Task to complete: If "from" shows up in a line of the material, return that line.

Data under study:
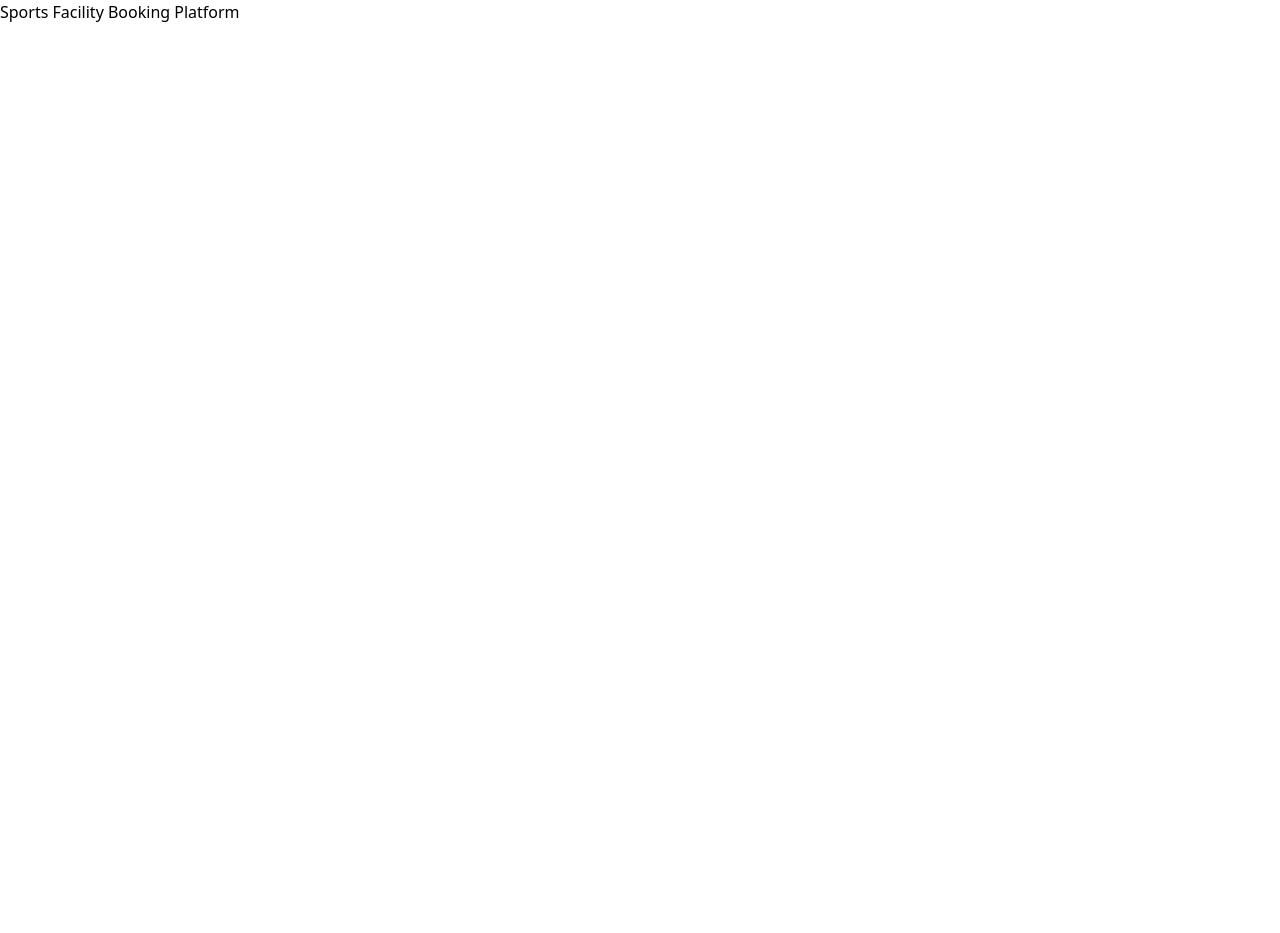
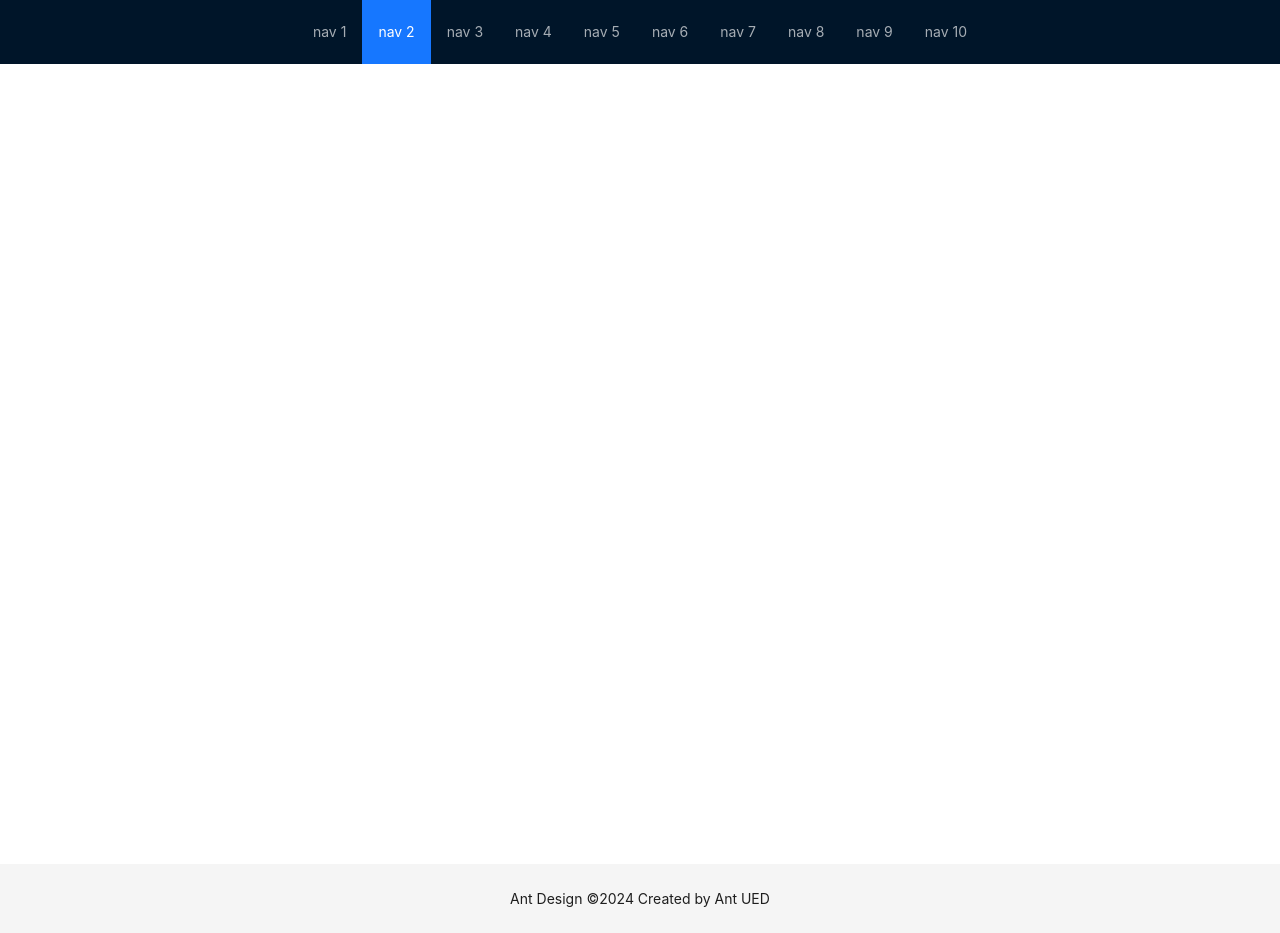
Before and after one commit to rabby-hasan-dev/sports-facility-booking-platform-client, a React (Vite) app: page / in a window 1280 px wide. Before the commit the page ends 800 px from the top, so only its background shows below. Built offline with nearby package versions, Linux system fonts and the light colour scheme.

Commit message:
added main layout

```diff
--- a/src/App.tsx
+++ b/src/App.tsx
@@ -1,12 +1,13 @@
 
 import './App.css'
+import MainLayout from './Layout/MainLayout'
 
 function App() {
 
 
   return (
     <>
-      <h1 className='text-red-500' >Sports Facility Booking Platform</h1>
+      <MainLayout></MainLayout>
 
     </>
   )
--- /dev/null
+++ b/src/Layout/MainLayout.tsx
@@ -0,0 +1,53 @@
+
+import React from 'react';
+import { Layout, Menu, theme } from 'antd';
+import { Outlet } from 'react-router-dom';
+
+const { Header, Content, Footer } = Layout;
+
+const items = new Array(10).fill(null).map((_, index) => ({
+    key: index + 1,
+    label: `nav ${index + 1}`,
+}));
+
+const MainLayout: React.FC = () => {
+    const {
+        token: { colorBgContainer, },
+    } = theme.useToken();
+
+    return (
+        <Layout>
+            <Header style={{ display: 'flex', alignItems: 'center' }}>
+                <div className="demo-logo" />
+                <Menu
+                    theme="dark"
+                    mode="horizontal"
+                    defaultSelectedKeys={['2']}
+                    items={items}
+                    style={{ flex: 1, minWidth: 0, justifyContent: 'center' }}
+                />
+                <div className="demo-logo" />
+            </Header>
+            <Content >
+
+                <div
+                    style={{
+                        background: colorBgContainer,
+                        minHeight: '100vh',
+                        padding: 24,
+
+                    }}
+                >
+
+                    <Outlet></Outlet>
+
+                </div>
+            </Content>
+            <Footer style={{ textAlign: 'center' }}>
+                Ant Design ©{new Date().getFullYear()} Created by Ant UED
+            </Footer>
+        </Layout>
+    );
+};
+
+export default MainLayout;
--- a/src/pages/Auth/Register.tsx
+++ b/src/pages/Auth/Register.tsx
@@ -36,7 +36,7 @@ const Register = () => {
         <div className="bg-blue-400 h-screen" >
 
 
-            <Row justify={"center"} align={"middle"} defaultValues={defaultValues} >
+            <Row justify={"center"} align={"middle"}  >
                 <PForm onSubmit={onSubmit}>
                     <PInput name="name" label="Name" type="text"></PInput>
                     <PInput name="email" label="Email" type="text"></PInput>
--- a/src/redux/api/baseApi.ts
+++ b/src/redux/api/baseApi.ts
@@ -5,7 +5,10 @@ import { createApi, fetchBaseQuery } from '@reduxjs/toolkit/query/react'
 
 
 
-export const baseApi = createApi({
+
+
+
+ export const baseApi = createApi({
     reducerPath: 'baseApi',
     baseQuery: fetchBaseQuery({ baseUrl: 'http://localhost:3000/api' }),
     endpoints: () => ({}),
```
Also changed, not shown: src/Layout/Dashboard.tsx (added).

Response to this task:
Before and after one commit to rabby-hasan-dev/sports-facility-booking-platform-client, a React (Vite) app: page / in a window 1280 px wide. Before the commit the page ends 800 px from the top, so only its background shows below. Built offline with nearby package versions, Linux system fonts and the light colour scheme.
+import MainLayout from './Layout/MainLayout'
+import React from 'react';
+import { Layout, Menu, theme } from 'antd';
+import { Outlet } from 'react-router-dom';
@@ -5,7 +5,10 @@ import { createApi, fetchBaseQuery } from '@reduxjs/toolkit/query/react'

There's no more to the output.